Ingmar Bergman

Fanny and Alexander — The Theatrical Version

Fanny and Alexander — The Theatrical Version

Through the eyes of ten-year-old Alexander, we witness the delights and conflicts of the Ekdahl family, a sprawling bourgeois clan in turn-of-the-twentieth-century Sweden.

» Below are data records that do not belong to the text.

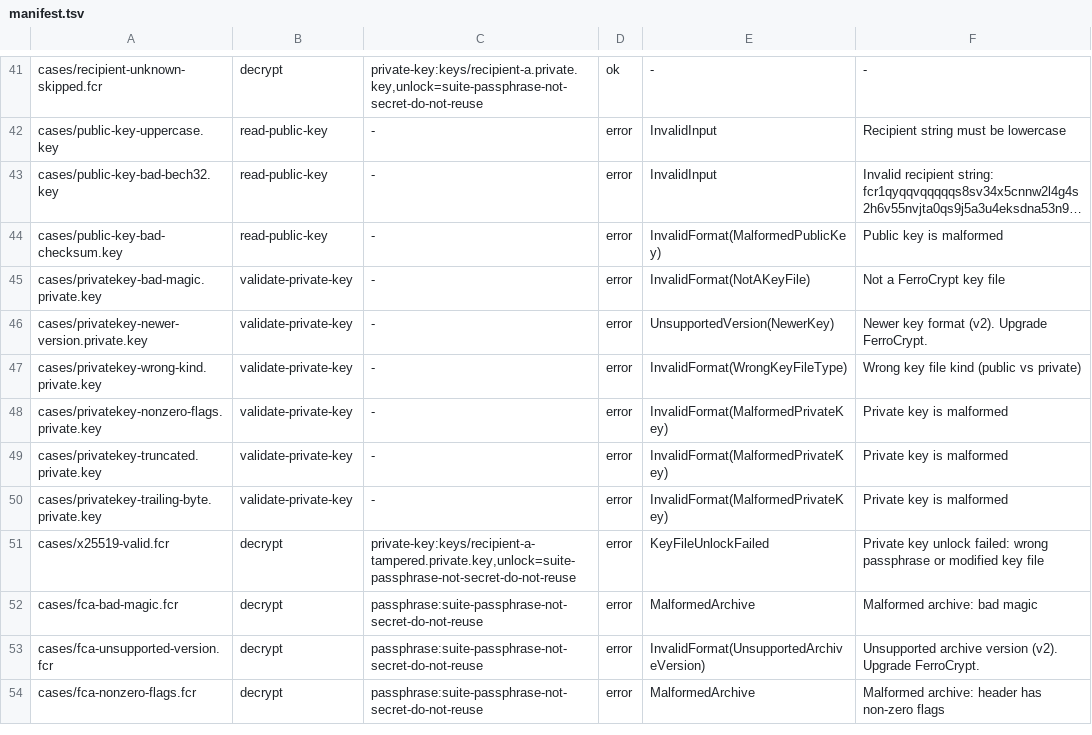
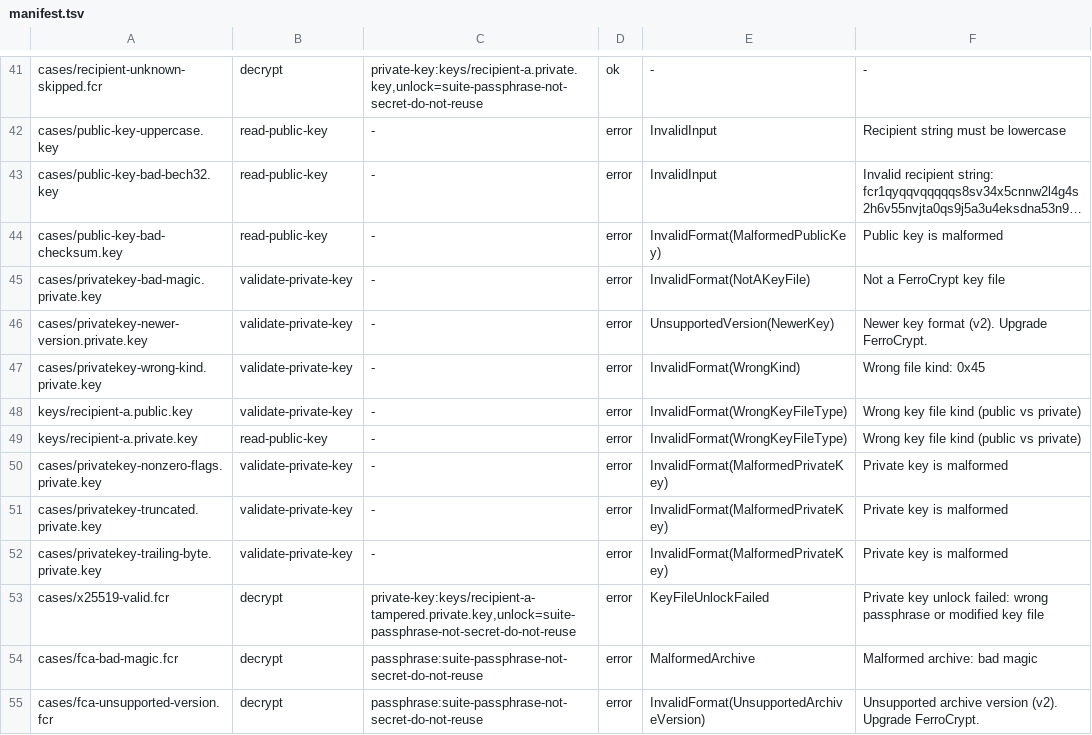
Before and after one commit to alexylon/ferrocrypt, a TSV file: ferrocrypt-lib/testvectors/suite/manifest.tsv, drawn as a sheet; only a part is shown, gaps mark what is left out; the shorter side is filled out with more unchanged rows.

Commit message:
fix(key): distinguish binary kind mismatches from key-file mix-ups

```diff
--- a/ferrocrypt-lib/testvectors/suite/manifest.tsv
+++ b/ferrocrypt-lib/testvectors/suite/manifest.tsv
@@ -46,3 +46,5 @@ cases/privatekey-bad-magic.private.key	validate-private-key	-	error	InvalidForma
 cases/privatekey-newer-version.private.key	validate-private-key	-	error	UnsupportedVersion(NewerKey)	Newer key format (v2). Upgrade FerroCrypt.
-cases/privatekey-wrong-kind.private.key	validate-private-key	-	error	InvalidFormat(WrongKeyFileType)	Wrong key file kind (public vs private)
+cases/privatekey-wrong-kind.private.key	validate-private-key	-	error	InvalidFormat(WrongKind)	Wrong file kind: 0x45
+keys/recipient-a.public.key	validate-private-key	-	error	InvalidFormat(WrongKeyFileType)	Wrong key file kind (public vs private)
+keys/recipient-a.private.key	read-public-key	-	error	InvalidFormat(WrongKeyFileType)	Wrong key file kind (public vs private)
 cases/privatekey-nonzero-flags.private.key	validate-private-key	-	error	InvalidFormat(MalformedPrivateKey)	Private key is malformed
```
Also changed, not shown: 8 other files.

Ingmar Bergman intended Fanny and Alexander as his swan song, and it is the legendary director’s warmest and most autobiographical film, a four-time Academy Award–winning triumph that combines his trademark melancholy and emotional intensity with immense joy and sensuality.

Film Info

  • Ingmar Bergman
  • Sweden
  • 1982
  • 188 minutes
  • Color
  • 1.66:1
  • Swedish
  • Spine #263

Special Features

  • Digital restoration, with uncompressed monaural soundtrack on the Blu-ray edition
  • Audio commentary featuring film scholar Peter Cowie
  • Theatrical trailer
  • Optional English-dubbed soundtrack

New cover by Eric Skillman

Purchase Options

Collector's Sets

Collector's Set

Fanny and Alexander Box Set

Fanny and Alexander Box Set

Blu-Ray Box Set

3 Discs


Collector's Set

Fanny and Alexander Box Set

Fanny and Alexander Box Set

DVD Box Set

5 Discs


Special Features

  • Digital restoration, with uncompressed monaural soundtrack on the Blu-ray edition
  • Audio commentary featuring film scholar Peter Cowie
  • Theatrical trailer
  • Optional English-dubbed soundtrack

New cover by Eric Skillman

Fanny and Alexander — The Theatrical Version
Börje Ahlstedt
Carl Ekdahl
Pernilla Allwin
Fanny Ekdahl
Allan Edwall
Oscar Ekdahl
Ewa Fröling
Emilie Ekdahl
Bertil Guve
Alexander Ekdahl
Jarl Kulle
Gustav Adolf Ekdahl
Mona Malm
Alma Ekdahl
Christina Schollin
Lydia Ekdahl
Pernilla Wallgren
Maj, Emilie's nursemaid
Gun Wållgren
Helena Ekdahl
Marianne Aminoff
Blenda Vergérus, the bishop's mother
Harriet Andersson
Justina, the kitchen maid
Jan Malmsjö
Bishop Edvard Vergérus
Kerstin Tidelius
Henrietta Vergérus, the bishop's sister
Gunnar Björnstrand
Filip Landahl
Per Mattson
Mikael Bergman
Erland Josephson
Isak Jacobi
Stina Ekblad
Mats Bergman
Ingmar Bergman
Ingmar Bergman
Executive producer
Jörn Donner
Sven Nykvist
Assistant director
Peter Schildt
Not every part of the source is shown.